- _Task details_
The records below are to be reproduced exactly, with every picture left out.

- _Supplied records_
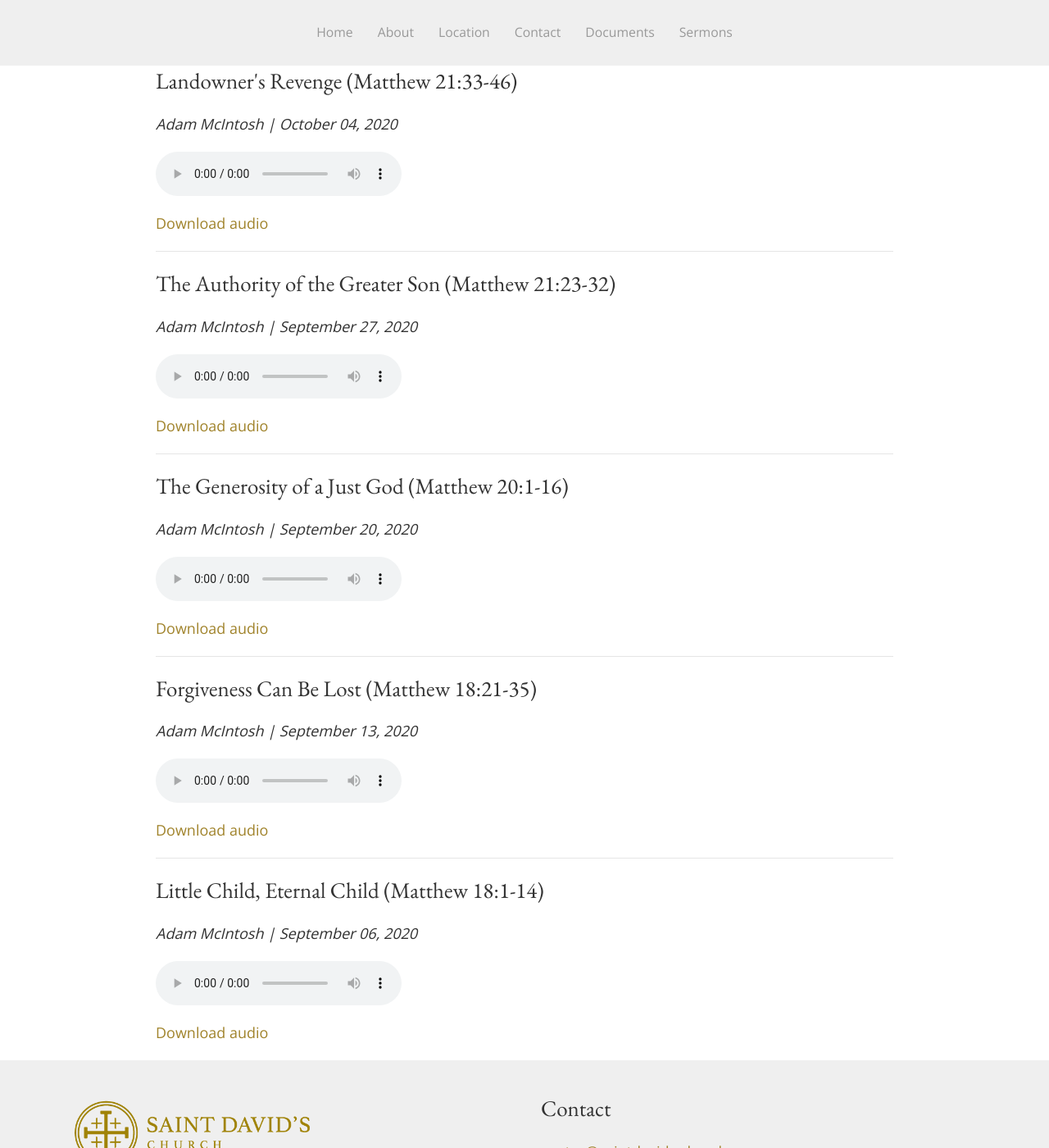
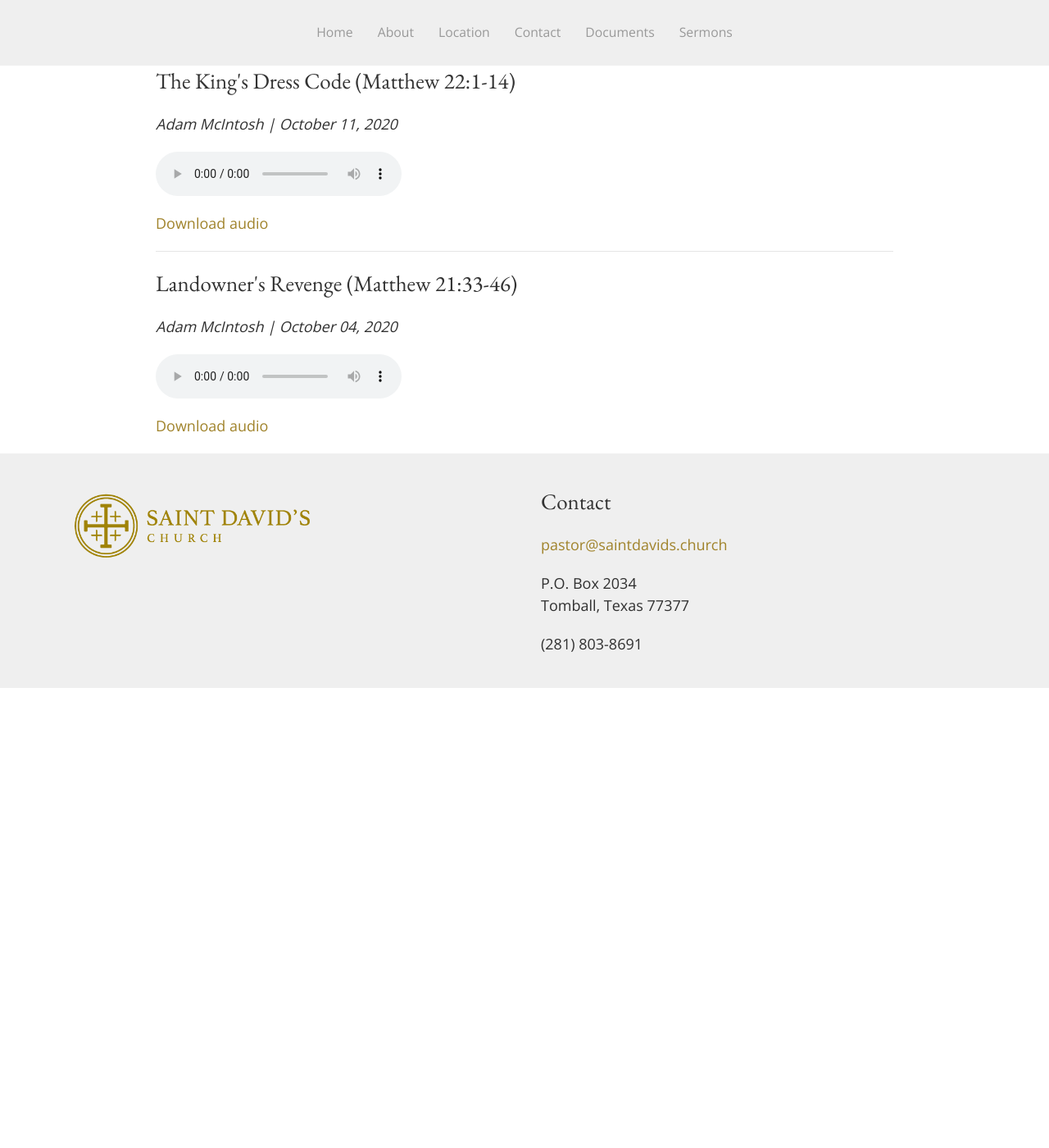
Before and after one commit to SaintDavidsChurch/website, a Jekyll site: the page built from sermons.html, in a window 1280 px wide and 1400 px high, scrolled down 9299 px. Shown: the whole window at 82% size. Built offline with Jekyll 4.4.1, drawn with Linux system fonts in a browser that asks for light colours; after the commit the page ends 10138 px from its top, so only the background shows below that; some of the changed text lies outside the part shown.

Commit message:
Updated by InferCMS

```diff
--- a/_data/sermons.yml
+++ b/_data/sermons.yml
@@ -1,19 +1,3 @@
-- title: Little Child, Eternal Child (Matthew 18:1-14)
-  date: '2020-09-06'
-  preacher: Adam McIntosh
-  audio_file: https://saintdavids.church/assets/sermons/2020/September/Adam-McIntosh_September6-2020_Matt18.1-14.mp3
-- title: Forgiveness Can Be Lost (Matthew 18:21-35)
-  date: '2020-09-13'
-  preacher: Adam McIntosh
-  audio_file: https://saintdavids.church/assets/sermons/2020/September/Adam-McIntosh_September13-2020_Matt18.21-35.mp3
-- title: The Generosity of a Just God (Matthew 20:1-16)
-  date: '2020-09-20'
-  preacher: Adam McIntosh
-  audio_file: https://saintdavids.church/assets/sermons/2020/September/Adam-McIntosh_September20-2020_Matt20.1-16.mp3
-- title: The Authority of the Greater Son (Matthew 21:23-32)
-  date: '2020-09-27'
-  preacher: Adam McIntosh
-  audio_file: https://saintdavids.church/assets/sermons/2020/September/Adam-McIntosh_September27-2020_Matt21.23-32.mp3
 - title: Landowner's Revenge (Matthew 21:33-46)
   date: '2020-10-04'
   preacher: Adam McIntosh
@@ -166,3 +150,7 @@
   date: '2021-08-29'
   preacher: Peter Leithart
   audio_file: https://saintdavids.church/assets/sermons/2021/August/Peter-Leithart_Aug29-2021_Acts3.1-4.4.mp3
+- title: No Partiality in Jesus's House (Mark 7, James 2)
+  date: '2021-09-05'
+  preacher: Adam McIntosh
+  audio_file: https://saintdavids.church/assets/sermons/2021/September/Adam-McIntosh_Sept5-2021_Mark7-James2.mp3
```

- _Solution_
Before and after one commit to SaintDavidsChurch/website, a Jekyll site: the page built from sermons.html, in a window 1280 px wide and 1400 px high, scrolled down 9299 px. Shown: the whole window at 82% size. Built offline with Jekyll 4.4.1, drawn with Linux system fonts in a browser that asks for light colours; after the commit the page ends 10138 px from its top, so only the background shows below that; some of the changed text lies outside the part shown.

Commit message:
Updated by InferCMS

```diff
--- a/_data/sermons.yml
+++ b/_data/sermons.yml
@@ -1,19 +1,3 @@
-- title: Little Child, Eternal Child (Matthew 18:1-14)
-  date: '2020-09-06'
-  preacher: Adam McIntosh
-  audio_file: https://saintdavids.church/assets/sermons/2020/September/Adam-McIntosh_September6-2020_Matt18.1-14.mp3
-- title: Forgiveness Can Be Lost (Matthew 18:21-35)
-  date: '2020-09-13'
-  preacher: Adam McIntosh
-  audio_file: https://saintdavids.church/assets/sermons/2020/September/Adam-McIntosh_September13-2020_Matt18.21-35.mp3
-- title: The Generosity of a Just God (Matthew 20:1-16)
-  date: '2020-09-20'
-  preacher: Adam McIntosh
-  audio_file: https://saintdavids.church/assets/sermons/2020/September/Adam-McIntosh_September20-2020_Matt20.1-16.mp3
-- title: The Authority of the Greater Son (Matthew 21:23-32)
-  date: '2020-09-27'
-  preacher: Adam McIntosh
-  audio_file: https://saintdavids.church/assets/sermons/2020/September/Adam-McIntosh_September27-2020_Matt21.23-32.mp3
 - title: Landowner's Revenge (Matthew 21:33-46)
   date: '2020-10-04'
   preacher: Adam McIntosh
@@ -166,3 +150,7 @@
   date: '2021-08-29'
   preacher: Peter Leithart
   audio_file: https://saintdavids.church/assets/sermons/2021/August/Peter-Leithart_Aug29-2021_Acts3.1-4.4.mp3
+- title: No Partiality in Jesus's House (Mark 7, James 2)
+  date: '2021-09-05'
+  preacher: Adam McIntosh
+  audio_file: https://saintdavids.church/assets/sermons/2021/September/Adam-McIntosh_Sept5-2021_Mark7-James2.mp3
```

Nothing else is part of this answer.